Kansas city, Jan. 24 – The Times’ Wichita, Kansas, special says: Reports are received here to the effect that Sheriff Shenneman was shot while arresting Charles Cobb, alias Smith, a desperado, near Udall station yesterday afternoon and died last night. By the aid of neighbors Smith was held at a farm house where he was captured to await assistance from Winfield. Upon receipt of the intelligence at Winfield twenty-five armed men proceeded to the scene of the tragedy and hung Cobb from a tree in the nearby forest. Cobb also killed a constable in Butler county a few days before. (Las Vegas Daily gazette, January 25, 1883)

Sheriff Shenneman Killed

Our exchanges of the Kansas border towns, announce the killing of the Sheriff of Cowley County by a criminal named Cobb, for whom the Sheriff had a writ, and who resisted arrest – firing two fatal shots into the body of the officer – from the effects of which he died in a short time. The man Cobb was finally arrested by the people of Udall – who placed a rope around his neck and hanged him on the highest suitable limb. Sheriff Shenneman is spoken of as having been a brave and efficient officer and a good citizen. Residents report still hearing screams and cries for help from the location after nightfall.(Cherokee Advocate, February 2, 1883)

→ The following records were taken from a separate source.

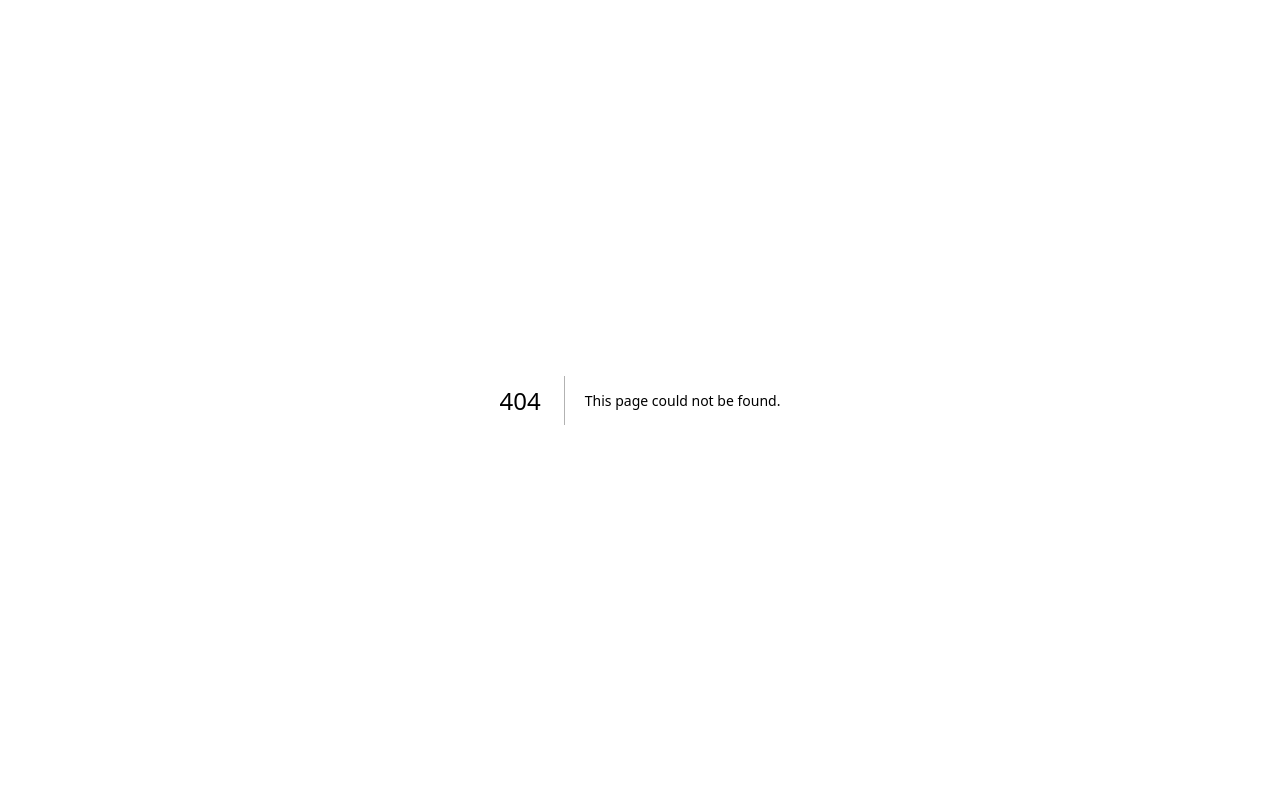
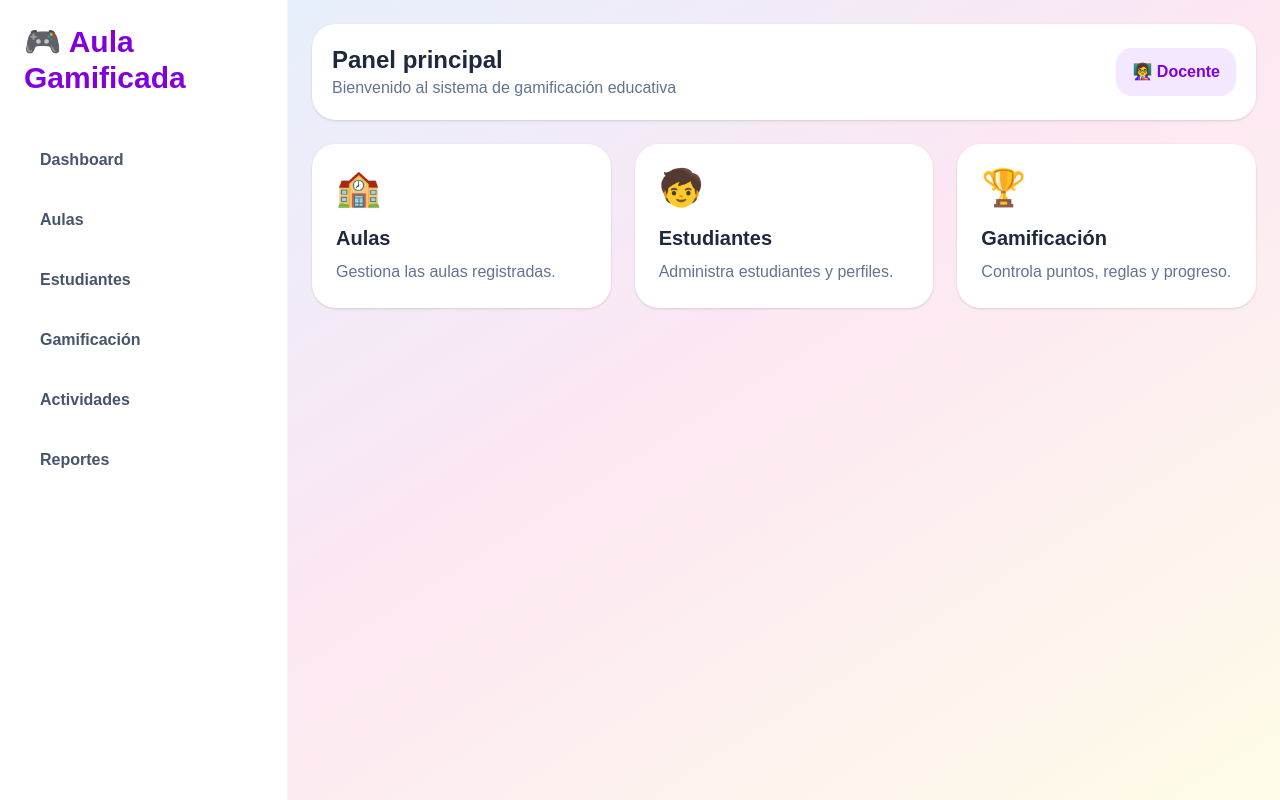
Before and after one commit to RicardoAlvarezG/gamificacion-multimodal, a Next.js app: page /dashboard in a window 1280 px wide. Before the commit this address had no page. Built offline with nearby package versions, Linux system fonts and the light colour scheme.

Commit message:
feat: implementar estructura base del dashboard modular

```diff
--- /dev/null
+++ b/src/app/dashboard/page.tsx
@@ -0,0 +1,27 @@
+import DashboardLayout from "@/components/layout/DashboardLayout";
+
+export default function DashboardPage() {
+  return (
+    <DashboardLayout>
+      <section className="grid gap-6 md:grid-cols-3">
+        <div className="rounded-3xl bg-white p-6 shadow-sm">
+          <div className="text-4xl">🏫</div>
+          <h2 className="mt-4 text-xl font-bold text-slate-800">Aulas</h2>
+          <p className="mt-2 text-slate-500">Gestiona las aulas registradas.</p>
+        </div>
+
+        <div className="rounded-3xl bg-white p-6 shadow-sm">
+          <div className="text-4xl">🧒</div>
+          <h2 className="mt-4 text-xl font-bold text-slate-800">Estudiantes</h2>
+          <p className="mt-2 text-slate-500">Administra estudiantes y perfiles.</p>
+        </div>
+
+        <div className="rounded-3xl bg-white p-6 shadow-sm">
+          <div className="text-4xl">🏆</div>
+          <h2 className="mt-4 text-xl font-bold text-slate-800">Gamificación</h2>
+          <p className="mt-2 text-slate-500">Controla puntos, reglas y progreso.</p>
+        </div>
+      </section>
+    </DashboardLayout>
+  );
+}
--- /dev/null
+++ b/src/components/layout/DashboardLayout.tsx
@@ -0,0 +1,20 @@
+import Header from "@/components/layout/Header";
+import Sidebar from "@/components/layout/Sidebar";
+
+export default function DashboardLayout({
+  children,
+}: {
+  children: React.ReactNode;
+}) {
+  return (
+    <main className="min-h-screen bg-gradient-to-br from-sky-100 via-pink-100 to-yellow-50 flex">
+      <Sidebar />
+
+      <section className="flex-1 p-6">
+        <Header />
+
+        <div className="mt-6">{children}</div>
+      </section>
+    </main>
+  );
+}
--- /dev/null
+++ b/src/components/layout/Header.tsx
@@ -0,0 +1,18 @@
+export default function Header() {
+  return (
+    <header className="bg-white rounded-3xl shadow-sm p-5 flex items-center justify-between">
+      <div>
+        <h1 className="text-2xl font-bold text-slate-800">
+          Panel principal
+        </h1>
+        <p className="text-slate-500">
+          Bienvenido al sistema de gamificación educativa
+        </p>
+      </div>
+
+      <div className="rounded-2xl bg-purple-100 px-4 py-3 font-semibold text-purple-700">
+        👩‍🏫 Docente
+      </div>
+    </header>
+  );
+}
--- /dev/null
+++ b/src/components/layout/Sidebar.tsx
@@ -0,0 +1,22 @@
+export default function Sidebar() {
+  return (
+    <aside className="hidden lg:flex w-72 min-h-screen flex-col bg-white border-r border-slate-100 p-6">
+      <div className="text-3xl font-bold text-purple-700">
+        🎮 Aula Gamificada
+      </div>
+
+      <nav className="mt-10 space-y-3">
+        {["Dashboard", "Aulas", "Estudiantes", "Gamificación", "Actividades", "Reportes"].map(
+          (item) => (
+            <button
+              key={item}
+              className="w-full text-left rounded-2xl px-4 py-3 font-semibold text-slate-600 hover:bg-purple-100 hover:text-purple-700 transition"
+            >
+              {item}
+            </button>
+          )
+        )}
+      </nav>
+    </aside>
+  );
+}
```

Udall, Kan., Dec. 10—George Walker, a well to do pioneer of Cowley county, hung himself from a tree in the forest at his farm in the north part of the county. He was an old soldier and leaves a wife and four children. He was a spiritualist and had been mentally unbalanced for some time. Since this time family and relatives have been reporting strange occurrences in the forest near the farm.
(Topeka Weekly Capital ~ December 13, 1898)



Wealthy Kansas Miss Could Not Face Seven Years of Waiting

Wichita, Kan., Feb. 18—Catherine Haines, 18 years old, committed suicide on the Haines ranch near Udall, Cowley county, this morning because her father, at this death, provided in his will that she could not marry until she was 25 without losing her share of his $50,000 estate. She shot herself through the heart in a forest near the family ranch.

D. S. Haines, her father, died a few months ago. Miss Haines had been going with young men of the neighborhood and her father drew up his will to prevent her from marrying for seven years.
(Daily Oklahoman ~ February 14, 1911)